Drastic measures were now in order. Maybe Mr. Biden had been too preoccupied with the plethora of petitions now appearing on the Oval Office desk. The president went on air several times, to plead the case of our underlying strength and the need for “big business” to pay a “fair share” of taxes. It’s an old message, with many valid stats to back it up, but just now the voting public just wants to be able to live within its means. Biden next went on air to announce that the oil industry was banking excess profits, while riding the crest of current high prices, and that it was now imperative that they increase production and use some of those windfall profits for the public good. He didn’t mention how they were to do that. He also didn’t mention the fact that our refineries were running at near- peak capacity. So how were they going to increase production without building new refineries? We had painted ourselves into an energy coffin corner, but the President was now in the position of a beggar, at the door of the mighty Oil King.
But there’s more. Mr. Biden has now announced that he was planning a meeting with the Crown Prince of Saudi Arabia, with the goal of convincing him to increase production from the immense Saudi oil fields. The prince, evil but nobody’s fool, has all the high cards in the deck. He’s not our friend, we know, and has every intention of putting the squeeze on the American Infidel. We are now in a beggar’s position, and that fact will not escape the Middle Eastern cartels. The Prince can be expected to extract some humiliating concessions from Biden. Let’s start with his new golf association, known as LIV. Our PGA will be in direct competition with the new upstart, and Saudi Arabia will pull every lever at its disposal to force us to “cooperate” in that regard. The Saudis are also concerned with those pesky Yemenis, with whom they continue to wage a Putinian war. The Prince will likely lean on Biden to help bring about the culmination of that conflict, all by secret negotiation, of course. The foregoing are likely to be part of a “concession bag” that will be presented as a “take it or leave my oil alone” proposition. What can we think the result of “negotiations” with the Saudis will produce? Will we get the increase in oil supplies that we need so desperately? Will the Saudis continue to – or even increase – theirtype of cruel domination over their Sphere of Middle Eastern dominance?
We’re in a corner, having built this room without an escape hatch. We didn’t even bring a fan to dry the paint. Or many other necessary tools, it would appear.
George Thatcher, 2022

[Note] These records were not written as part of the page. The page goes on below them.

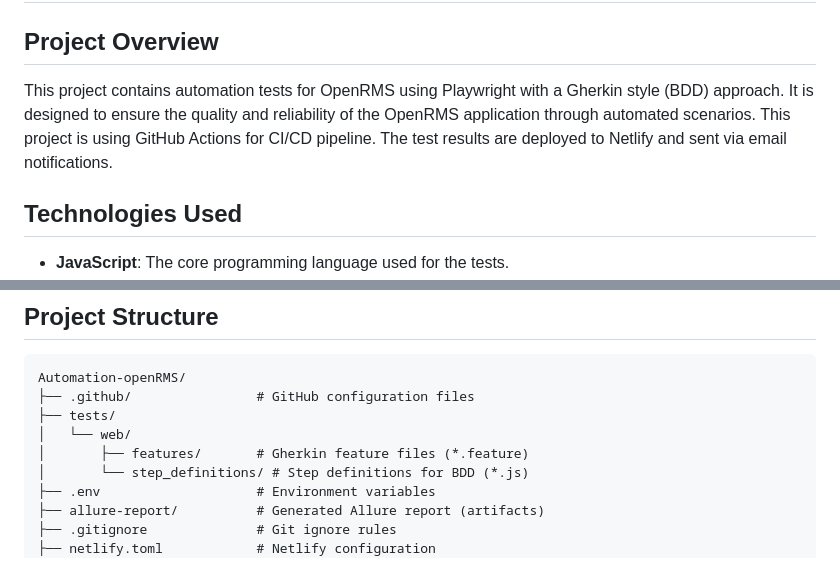
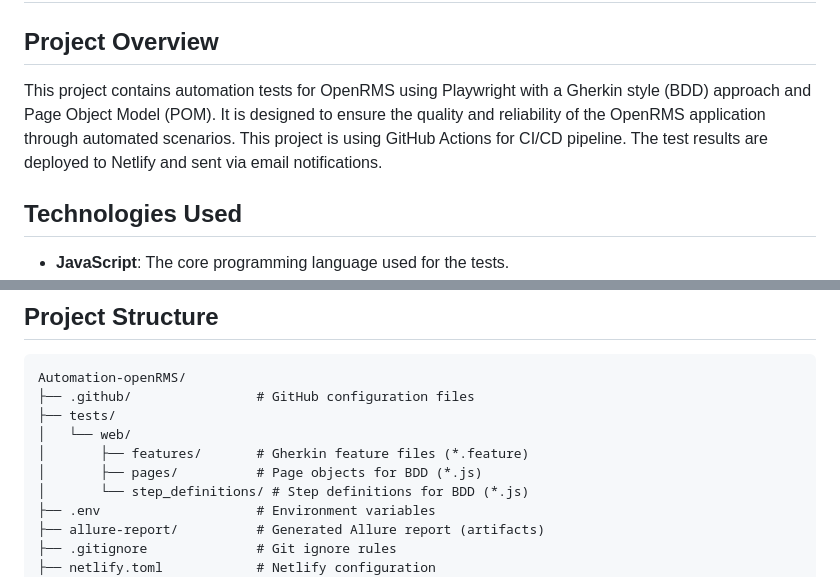
Before and after one commit to firmanfajar19/Automation-openRMS, a Markdown page: readme.md, 2 parts joined by grey strips. Drawn GitHub-style.

Commit message:
feat: update README to mention Page Object Model (POM) and add `pages/` directory to the project structure.

```diff
--- a/readme.md
+++ b/readme.md
@@ -1,7 +1,7 @@
 # Quality Assurance Test - Infokes
 ## Name: Firman Fajar Kurniawan
 ## Project Overview
-This project contains automation tests for OpenRMS using Playwright with a Gherkin style (BDD) approach. It is designed to ensure the quality and reliability of the OpenRMS application through automated scenarios. This project is using GitHub Actions for CI/CD pipeline. The test results are deployed to Netlify and sent via email notifications.
+This project contains automation tests for OpenRMS using Playwright with a Gherkin style (BDD) approach and Page Object Model (POM). It is designed to ensure the quality and reliability of the OpenRMS application through automated scenarios. This project is using GitHub Actions for CI/CD pipeline. The test results are deployed to Netlify and sent via email notifications.
 
 ## Technologies Used
 *   **JavaScript**: The core programming language used for the tests.
@@ -17,6 +17,7 @@ Automation-openRMS/
 ├── tests/
 │   └── web/
 │       ├── features/       # Gherkin feature files (*.feature)
+│       ├── pages/          # Page objects for BDD (*.js)
 │       └── step_definitions/ # Step definitions for BDD (*.js)
 ├── .env                    # Environment variables
 ├── allure-report/          # Generated Allure report (artifacts)
```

George is an American Bad Ass. He grew up in Jersey, flew B-52s in Vietnam, taught English, Spanish and other languages to children around the world, makes his own salsa, has been known to enjoy a beer or two and has called Lubbock home for a few years, just to entertain the locals. Welcome to Raiderland, Major. We are going to feature some of his writings going forward. Some new, some old. Some rhyme, some don’t. When it comes to George, there’s no box. So… enjoy our friend and enjoy his writings! – Hyatt